--- EXERCISE ---
The answer should be each line of the records that contains the word "taxiGraph"; please copy them all.

------ PROVIDED MATERIAL ------

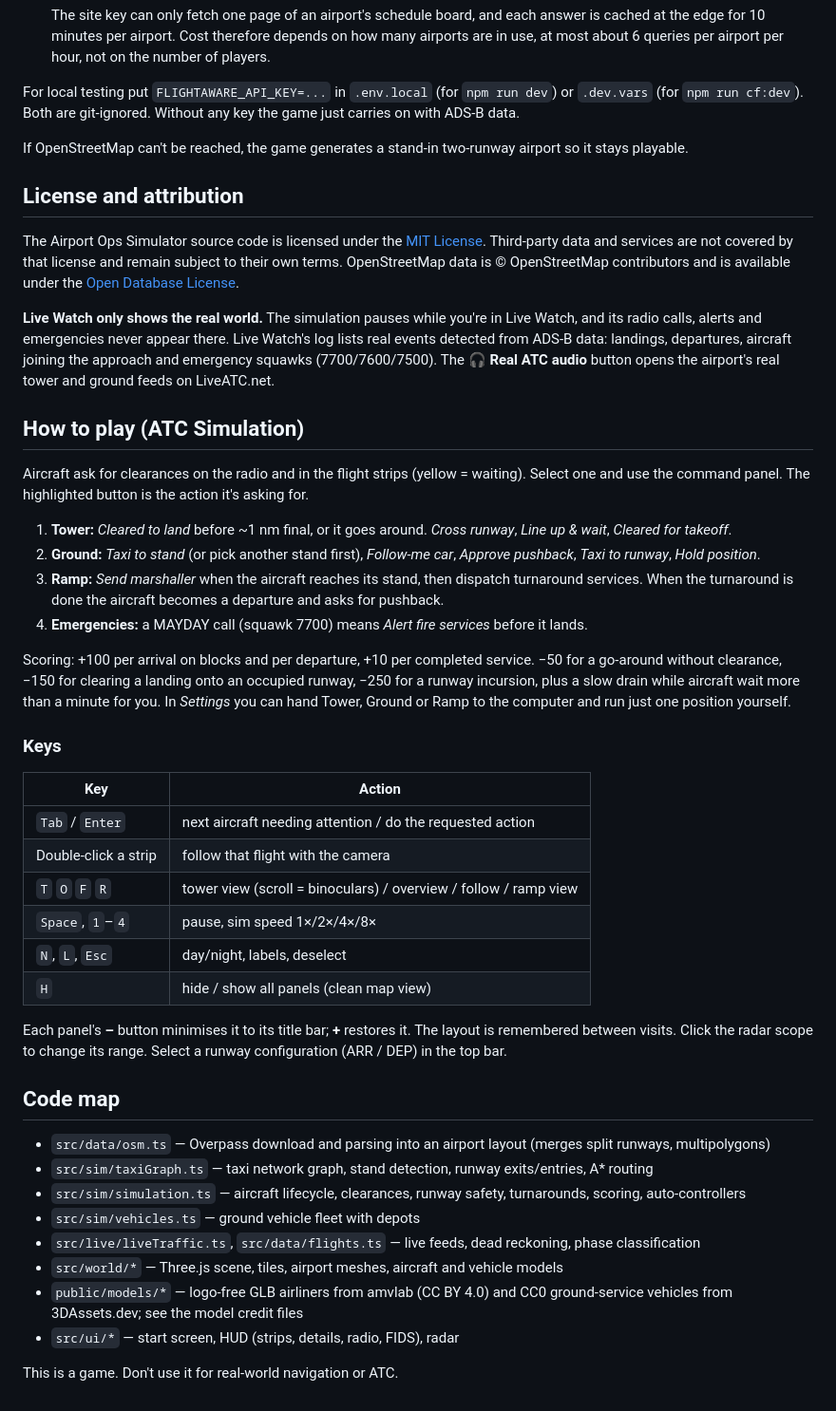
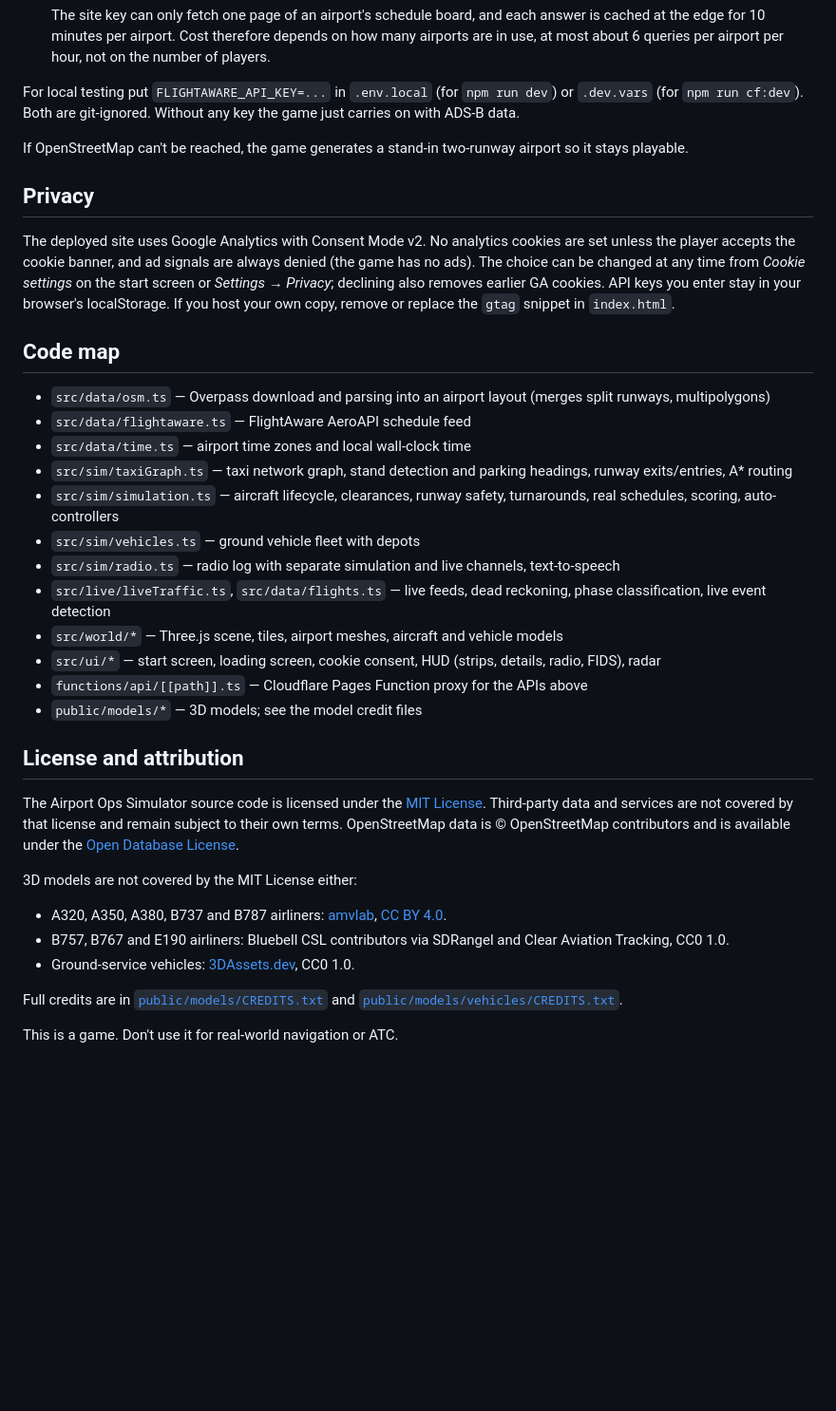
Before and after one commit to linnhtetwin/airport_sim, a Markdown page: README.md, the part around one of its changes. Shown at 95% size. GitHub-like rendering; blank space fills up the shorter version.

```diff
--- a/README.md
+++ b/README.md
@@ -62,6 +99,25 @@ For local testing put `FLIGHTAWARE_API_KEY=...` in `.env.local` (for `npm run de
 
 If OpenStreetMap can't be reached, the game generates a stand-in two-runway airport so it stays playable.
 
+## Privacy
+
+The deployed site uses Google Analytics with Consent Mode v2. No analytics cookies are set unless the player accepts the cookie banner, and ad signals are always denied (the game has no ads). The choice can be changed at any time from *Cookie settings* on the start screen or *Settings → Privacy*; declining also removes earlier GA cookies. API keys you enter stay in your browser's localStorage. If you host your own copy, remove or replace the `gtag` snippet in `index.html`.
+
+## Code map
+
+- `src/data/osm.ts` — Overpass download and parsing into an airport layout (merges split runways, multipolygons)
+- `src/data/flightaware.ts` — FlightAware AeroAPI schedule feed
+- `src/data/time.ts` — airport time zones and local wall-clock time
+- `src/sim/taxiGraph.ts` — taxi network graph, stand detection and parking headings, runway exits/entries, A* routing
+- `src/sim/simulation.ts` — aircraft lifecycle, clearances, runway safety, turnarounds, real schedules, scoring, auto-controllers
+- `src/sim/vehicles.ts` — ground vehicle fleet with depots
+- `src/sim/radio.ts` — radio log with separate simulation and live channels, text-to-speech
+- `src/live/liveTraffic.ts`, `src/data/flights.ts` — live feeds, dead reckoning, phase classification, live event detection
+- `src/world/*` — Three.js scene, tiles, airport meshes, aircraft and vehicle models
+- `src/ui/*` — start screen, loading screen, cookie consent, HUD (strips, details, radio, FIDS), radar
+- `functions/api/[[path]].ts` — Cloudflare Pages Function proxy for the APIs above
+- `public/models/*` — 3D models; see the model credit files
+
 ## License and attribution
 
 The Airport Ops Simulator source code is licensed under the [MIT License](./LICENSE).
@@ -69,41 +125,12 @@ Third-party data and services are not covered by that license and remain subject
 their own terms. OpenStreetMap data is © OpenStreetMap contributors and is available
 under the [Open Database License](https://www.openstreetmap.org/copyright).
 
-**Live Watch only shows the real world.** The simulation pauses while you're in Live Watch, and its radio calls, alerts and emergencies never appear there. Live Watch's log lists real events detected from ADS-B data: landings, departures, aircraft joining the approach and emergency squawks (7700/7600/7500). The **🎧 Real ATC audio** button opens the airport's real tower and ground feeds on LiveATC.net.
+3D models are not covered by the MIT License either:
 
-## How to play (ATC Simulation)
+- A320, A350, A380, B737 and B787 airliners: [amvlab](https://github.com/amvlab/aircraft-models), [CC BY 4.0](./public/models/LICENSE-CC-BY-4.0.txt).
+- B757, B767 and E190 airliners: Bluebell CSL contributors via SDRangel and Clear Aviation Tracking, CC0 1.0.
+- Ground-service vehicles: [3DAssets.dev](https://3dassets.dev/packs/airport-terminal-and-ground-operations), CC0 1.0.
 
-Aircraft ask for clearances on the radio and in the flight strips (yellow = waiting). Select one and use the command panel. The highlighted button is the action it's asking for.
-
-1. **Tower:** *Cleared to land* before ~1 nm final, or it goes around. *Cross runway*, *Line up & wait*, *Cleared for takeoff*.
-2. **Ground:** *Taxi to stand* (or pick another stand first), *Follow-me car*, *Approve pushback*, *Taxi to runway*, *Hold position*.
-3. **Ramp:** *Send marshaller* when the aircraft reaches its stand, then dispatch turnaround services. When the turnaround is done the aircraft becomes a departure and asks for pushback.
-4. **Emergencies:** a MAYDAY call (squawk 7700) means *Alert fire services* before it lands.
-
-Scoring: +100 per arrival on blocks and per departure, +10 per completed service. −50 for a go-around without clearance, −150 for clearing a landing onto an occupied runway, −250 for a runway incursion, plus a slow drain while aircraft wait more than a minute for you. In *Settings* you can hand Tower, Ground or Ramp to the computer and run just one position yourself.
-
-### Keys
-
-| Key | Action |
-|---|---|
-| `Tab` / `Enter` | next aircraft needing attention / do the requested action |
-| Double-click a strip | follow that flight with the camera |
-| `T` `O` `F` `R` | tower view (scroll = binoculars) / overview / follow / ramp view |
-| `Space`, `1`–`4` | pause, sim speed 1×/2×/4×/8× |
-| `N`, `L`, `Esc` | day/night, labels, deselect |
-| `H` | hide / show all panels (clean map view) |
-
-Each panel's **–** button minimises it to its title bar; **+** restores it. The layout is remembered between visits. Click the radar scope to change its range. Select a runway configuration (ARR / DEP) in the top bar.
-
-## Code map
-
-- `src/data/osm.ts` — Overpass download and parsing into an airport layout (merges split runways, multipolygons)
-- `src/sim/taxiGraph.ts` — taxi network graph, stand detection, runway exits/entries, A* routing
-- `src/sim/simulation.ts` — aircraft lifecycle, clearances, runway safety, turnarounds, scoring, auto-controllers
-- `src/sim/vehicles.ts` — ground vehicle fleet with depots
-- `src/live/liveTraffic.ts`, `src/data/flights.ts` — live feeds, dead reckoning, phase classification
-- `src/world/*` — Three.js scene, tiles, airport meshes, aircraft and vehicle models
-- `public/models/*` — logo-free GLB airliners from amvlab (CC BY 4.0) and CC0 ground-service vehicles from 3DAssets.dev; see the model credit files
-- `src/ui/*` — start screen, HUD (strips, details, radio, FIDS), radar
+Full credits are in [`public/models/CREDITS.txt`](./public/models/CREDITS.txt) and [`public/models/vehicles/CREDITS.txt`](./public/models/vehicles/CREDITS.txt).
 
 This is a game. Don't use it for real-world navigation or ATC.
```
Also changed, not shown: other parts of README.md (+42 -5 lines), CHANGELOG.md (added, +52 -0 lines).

------

--- EXPECTED ANSWER ---
+- `src/sim/taxiGraph.ts` — taxi network graph, stand detection and parking headings, runway exits/entries, A* routing
-- `src/sim/taxiGraph.ts` — taxi network graph, stand detection, runway exits/entries, A* routing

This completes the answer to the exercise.